Like Emily, she'd only recently started doing pinup. She'd dressed up for a Lady Gaga concert and caught the eye of a some photographers taking pictures of fans. Then she was selected from dozens of applicants to appear in another calendar being produced by Pinup America.
I asked her if she'd changed her look at all since going pinup.
"Yes," she responded, "not because I felt I needed to, but because I had the confidence to."
One of Emily's friends, a 39-year-old hairdresser named Tori Kloss, showed up. She wore a boucle evening coat over a black and white check pencil skirt and black flats. She had short black bangs and bright red lips.
"The pinup lifestyle goes hand in hand with the car culture," she said, taking a sip of a cosmopolitan. "It's how you carry yourself, your mannerisms. There's a formality that goes with it, how you dress, your makeup. There can be a Bettie Page style on the outside but there can even be inside core values. Family was huge. You stick together. You don't get up and divorce someone. "
Tori professed to live a pure '50s lifestyle, to the best of her ability. She watched only old movies on her vintage TV.
"The '30s, '40s and '50s, even the '60s, that's when people were well groomed and they took pride in themselves," she said. "Then we got into the '70s and people got lazy. . . . It's just loose."
"Anything goes," Emily chimed in.
As she spoke, a pair of girls walked by in dresses that barely covered their underwear. Tori scrunched her face into a frown.

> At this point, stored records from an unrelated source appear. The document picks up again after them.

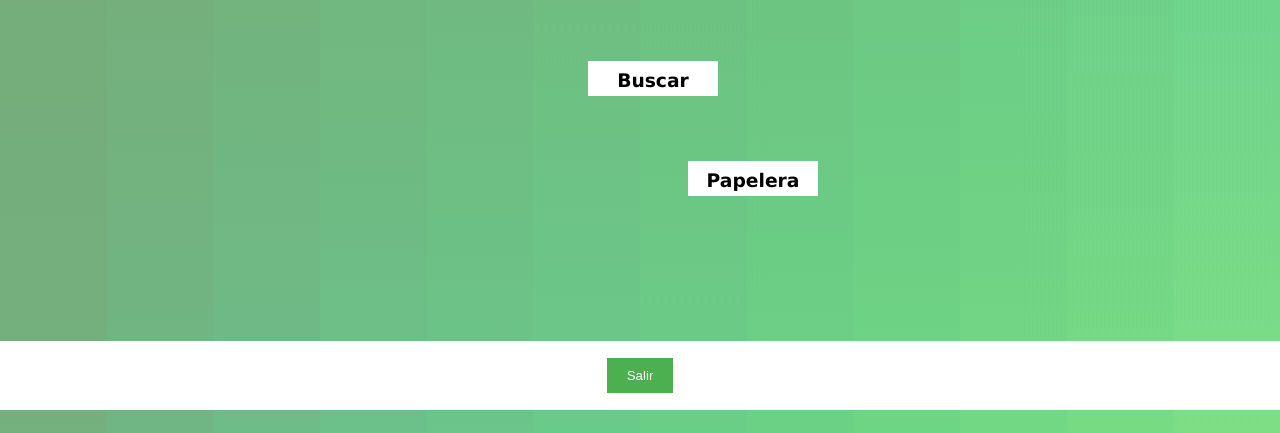
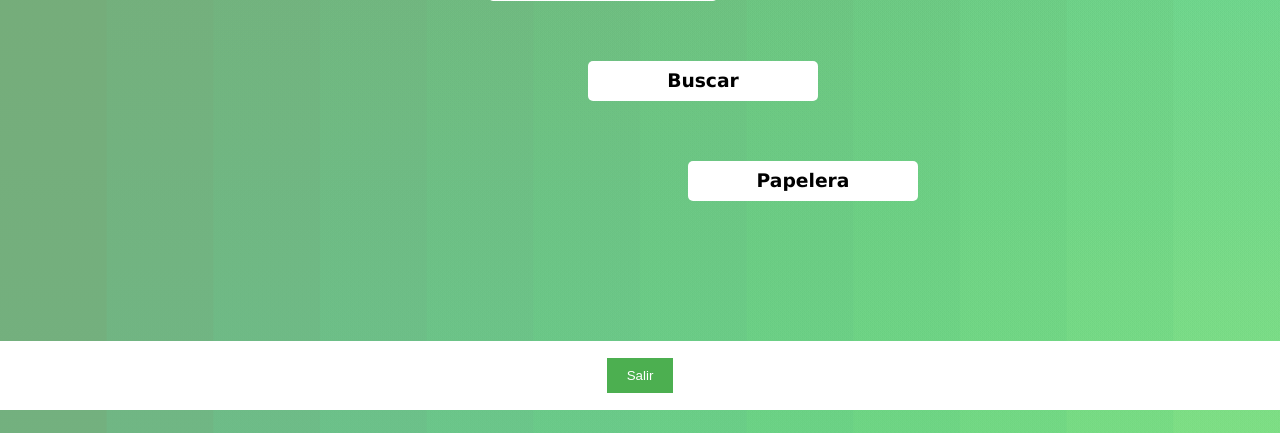
Before and after one commit to Julian-Pira18/PhotoClass, a Django app: page / in a window 1280 px wide. Shown: the part 367-800 px from the top of the page. Run offline with Django 4.2, Linux system fonts and the light colour scheme.

Commit message:
versison estable y funcional antes de empezar a hacer experimentos

```diff
--- a/editor/static/css/styles.css
+++ b/editor/static/css/styles.css
@@ -44,11 +44,11 @@ header img {
 }
 
 
-/* .content {
-  margin-top: 80px; /* Ajustar el margen superior para evitar solapamiento con la caja del título */
-  min-height: calc(100% - 180px); /* Altura mínima del contenido (altura total menos altura del título y el footer) */
-  position: relative;
-} */
+main div a{
+  text-decoration: none;
+  color: black;
+}
+
 
 .content div {
   border-radius: 5px;
@@ -58,8 +58,8 @@ header img {
 
 .box {
   background-color: var(--primary_color);
-  width: 100px;
-  height: 5px;
+  width: 200px;
+  height: 10px;
   margin: 10px;
   padding: 15px;
   text-align: center;
--- a/editor/templates/index.html
+++ b/editor/templates/index.html
@@ -8,7 +8,7 @@
 <body>
     <header >
         <h1>PhotoClassify</h1>
-        <img src="logo-verde-removebg-preview.png" alt="Logo de la aplicación">
+        <img src='{%static "imagenes/logo-verde-removebg-preview.png"%}' alt="Logo de la aplicación">
     </header>
 
   <main class="content">
@@ -24,7 +24,7 @@
     <div class="box box4">
       <h3>Papelera</h3>
     </div>
-    <img src="reflector.png">
+    <img src='{%static "imagenes/reflector.png"%}''>
   </main>
 
   <footer>
```
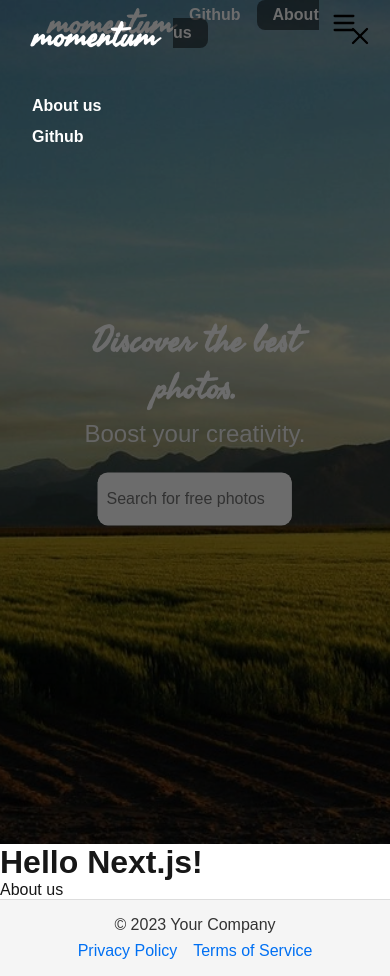
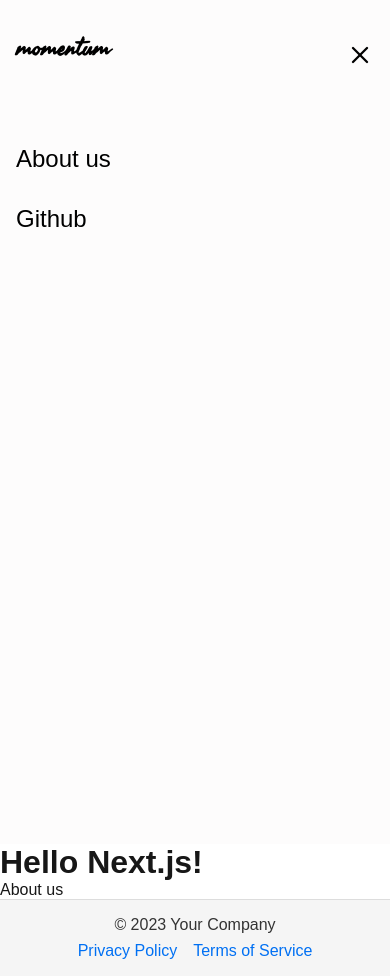
Before and after one commit to Guerra-09/momentum, a Next.js app: page / in a window 390 px wide. Both pictures are taken after a click on the button 344 px from the left and 24 px from the top of the page. Built offline with nearby package versions, Linux system fonts and the light colour scheme.

Commit message:
Fix: navbar

```diff
--- a/src/app/_components/navigationBar.jsx
+++ b/src/app/_components/navigationBar.jsx
@@ -6,15 +6,13 @@ import styles from './navigationBar.module.css';
 import Link from 'next/link';
 
 export default function NavBar() {
-  const [open, setOpen] = useState(false);
-  const [scrolled, setScrolled] = useState(false);
-  const [showSearch, setShowSearch] = useState(false);
+  const [open, setOpen] = useState(false); // State to manage the sidebar visibility
+  const [scrolled, setScrolled] = useState(false); // Check if the user has scrolled down the page
 
   useEffect(() => {
     const handleScroll = () => {
-      const isScrolled = window.scrollY > 50;
+      const isScrolled = window.scrollY > 50; // Change 50 to the number of pixels you want to scroll before changing the style
       setScrolled(isScrolled);
-      setShowSearch(window.scrollY > window.innerHeight * 0.8);
     };
     window.addEventListener('scroll', handleScroll);
     return () => window.removeEventListener('scroll', handleScroll);
@@ -25,41 +23,28 @@ export default function NavBar() {
       <nav className={`${styles.nav} ${scrolled ? styles.scrolled : ''}`}>
         <h1 className={`${styles.logo} ${scrolled ? styles.scrolledLogo : ''}`}>momentum</h1>
 
-        {showSearch && (
-          <div className={styles.searchContainer}>
-            <input
-              type="text"
-              placeholder="Search for free photos"
-              className={styles.searchInput}
-            />
-            <Search className={styles.searchIcon} size={20} />
-          </div>
-        )}
-
        <div className={styles.desktopMenu}>
         <Link href="https://github.com/Guerra-09/momentum" target="_blank"
-          className={[styles.link, scrolled && styles.scrolledLink].filter(Boolean).join(' ')}
-        >Github</Link>
+          className={[styles.link, scrolled && styles.scrolledLink].filter(Boolean).join(' ')}>Github</Link>
         <Link href="/about-us"
-          className={[styles.button, scrolled && styles.scrolledButton].filter(Boolean).join(' ')}
-        >About us</Link>
+          className={[styles.button, scrolled && styles.scrolledButton].filter(Boolean).join(' ')}>About us</Link>
       </div>
 
         <button onClick={() => setOpen(true)} className={`${styles.iconBtn} ${styles['mobile-only']}`}>
-          <Menu color="black" size={28} />
+          <Menu color="white" size={28} />
         </button>
       </nav>
 
       {open && (
         <div className={styles.sidebar}>
           <div className={styles.sidebarHeader}>
-            <h2 className={styles.logo}>momentum</h2>
+            <h2 className={styles.sidebarLogo}>momentum</h2>
             <button onClick={() => setOpen(false)} className={styles.iconBtn}>
               <X color="black" size={28} />
             </button>
           </div>
-          <a href="/about-us" className={styles.link}>About us</a>
-          <a href="https://github.com/Guerra-09/momentum" target="_blank" className={styles.link}>Github</a>
+          <a href="/about-us" className={styles.sidebarLink}>About us</a>
+          <a href="https://github.com/Guerra-09/momentum" target="_blank" className={styles.sidebarLink}>Github</a>
         </div>
       )}
     </>
--- a/src/app/_components/navigationBar.module.css
+++ b/src/app/_components/navigationBar.module.css
@@ -1,4 +1,4 @@
-.desktop-menu {
+.desktopMenu {
   display: flex;
   align-items: center;
 }
@@ -8,11 +8,8 @@
   justify-content: space-between;
   align-items: center;
   width: 100%;
-  padding: 0.2rem 2rem;
   position: fixed;
-  top: 0;
-  left: 0;
-  padding: 1 rem 2rem;
+  padding: 1rem 2rem;
   background: transparent;
   z-index: 1000;
   transition: background 0.3s ease;
@@ -92,7 +89,6 @@
   background: none;
   border: none;
   cursor: pointer;
-  color:#ffffff;
 }
 
 .mobile-only {
@@ -107,7 +103,7 @@
   right: 0;
   width: 100%;
   height: 100vh;
-  background: #00000093;
+  background: #fdfcfc;
   padding: 1rem;
   z-index: 1000;
 }
@@ -120,8 +116,19 @@
 }
 
 @media (max-width: 600px) {
-  .desktop-menu {
+  .desktopMenu {
     display: none;
+  }
+
+  .sidebarLogo, .sidebarLink {
+    font-size: 24px;
+    color:#000000;
+    padding: 1rem 0;
+  }
+
+  .sidebarLogo {
+    font-family: 'Seaweed Script';
+    margin-bottom: 1rem;
   }
 
   .mobile-only {
```
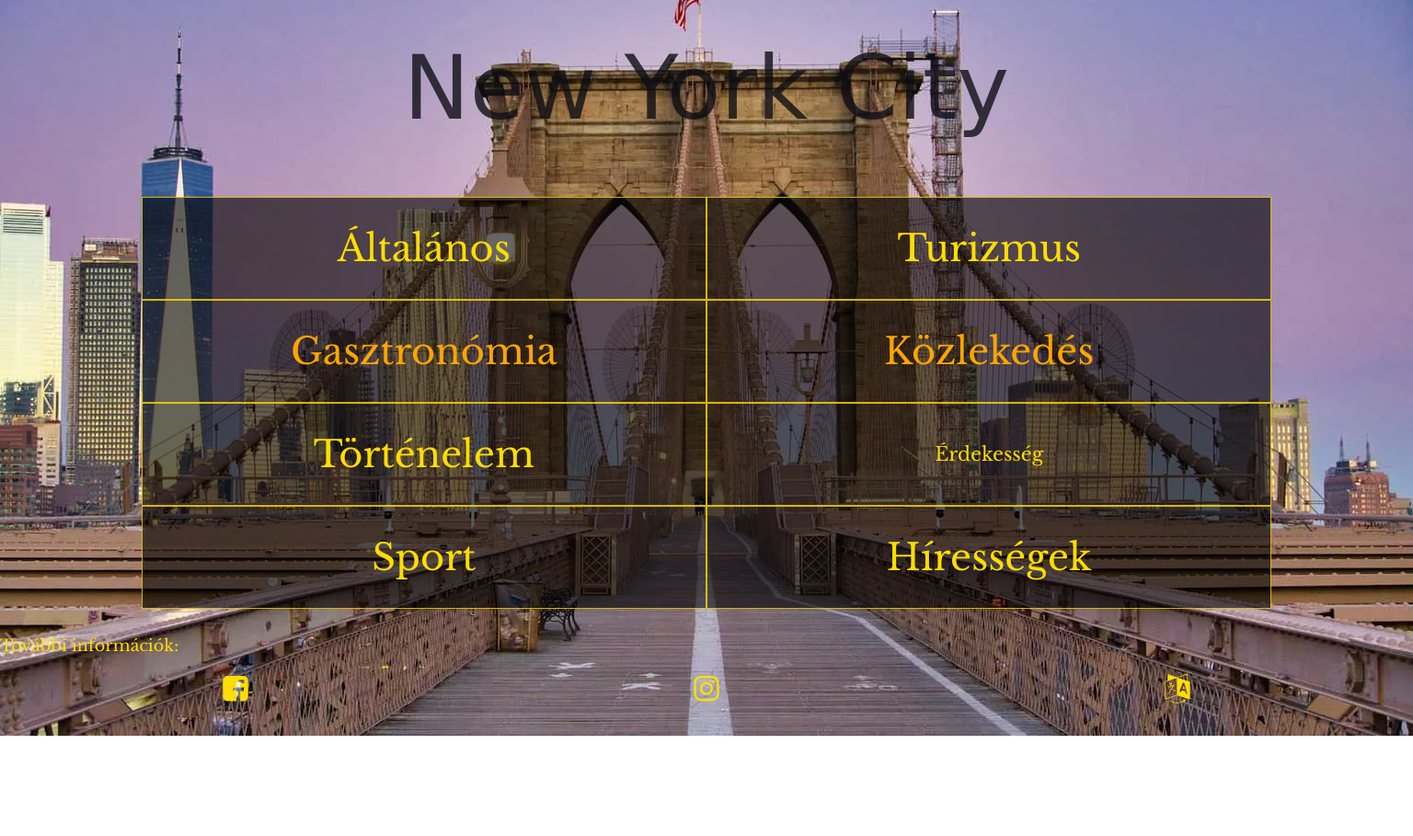
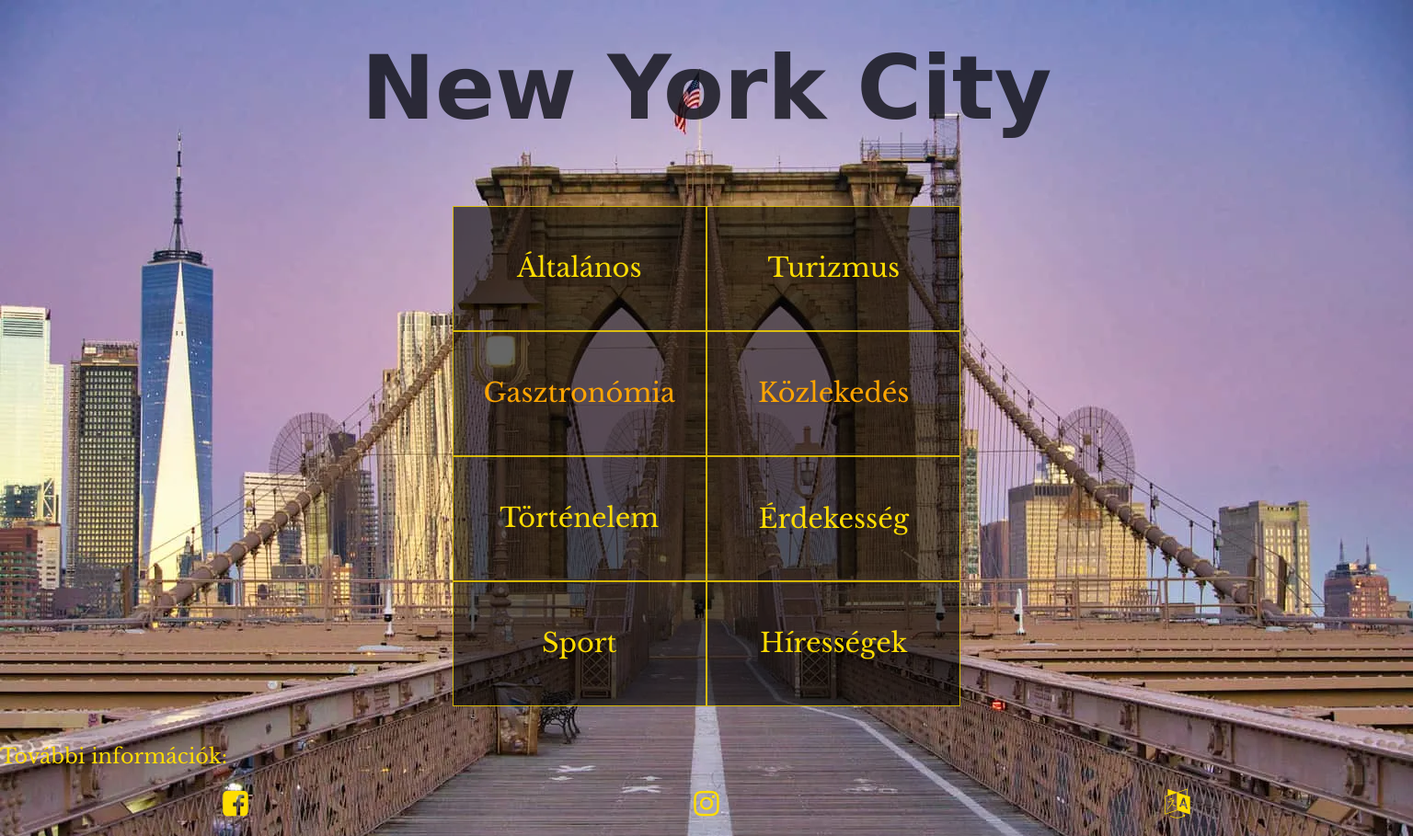
Before and after one commit to Barbi0303/New-York, a plain HTML site: page index.html in a window 1536 px wide. Shown: the whole page at 92% size. Before the commit the page ends 800 px from the top, so only its background shows below. Drawn offline with nearby package versions, Linux system fonts and the light colour scheme; a web font is replaced by a local one.

Commit message:
main page responsive

```diff
--- a/layout_index.css
+++ b/layout_index.css
@@ -63,11 +63,39 @@
 @media (min-width: 768px) {
 
   .menu-link {
-    font-size: 2.5rem;
+    font-size: 1.8rem;
   }
+
 
   h1 {
     font-size: 6rem;
+    font-weight: 600;
   }
 
 }
+
+@media (min-width: 1440px) {
+
+  .container {
+  grid-gap:              2em;
+  grid-auto-rows:        minmax(4em, auto);
+
+}
+
+
+  .sections {
+    grid-template-columns: repeat(2, 18%);
+    grid-template-rows: repeat(4, 8.5em);
+  }
+
+
+  .menu-link {
+    font-size: 1.8em;
+  }
+
+
+  h3 {
+    font-size: 1.4em;
+  }
+
+}
--- a/popup.css
+++ b/popup.css
@@ -19,6 +19,8 @@
  overflow:         auto;
  background-color: blue;
 }
+
+
 
 /*------------------------------------*\
   POPUP FRAME STYLES
@@ -44,7 +46,7 @@
 
 .popup-content {
   font-family:    'Noto Sans', sans-serif;
-  font-size: 1.2rem;
+  font-size:      1.2rem;
   text-align:     center;
   vertical-align: middle;
   line-height:    1.95rem;
@@ -59,7 +61,6 @@
 .close {
 
   display:        inline-block;
-  vertical-align: middle;
   border-radius:  30px;
   margin:         .20rem;
   font-size:      1rem;
@@ -89,3 +90,27 @@
 button:hover {
   color: red;
 }
+
+
+
+
+/*------------------------------------*\
+  MEDIA QUERY
+\*------------------------------------*/
+
+
+@media (min-width: 768px) {
+
+  .open {
+    font-size: 2.6em;
+  }
+
+  .open {
+    font-size: 1.8em;
+  }
+
+  .popup-content {
+  font-size:      1.4rem;
+}
+
+}
```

One of Emily's friends walked up with a calendar and asked her to sign it. Emily dug out a Sharpie.
My # 1 fan
She signed it with her pinup name
Times researcher Natalie Watson contributed to this report. Leonora LaPeter Anton can be reached at (727) 893-8640 or firstname.lastname@example.org.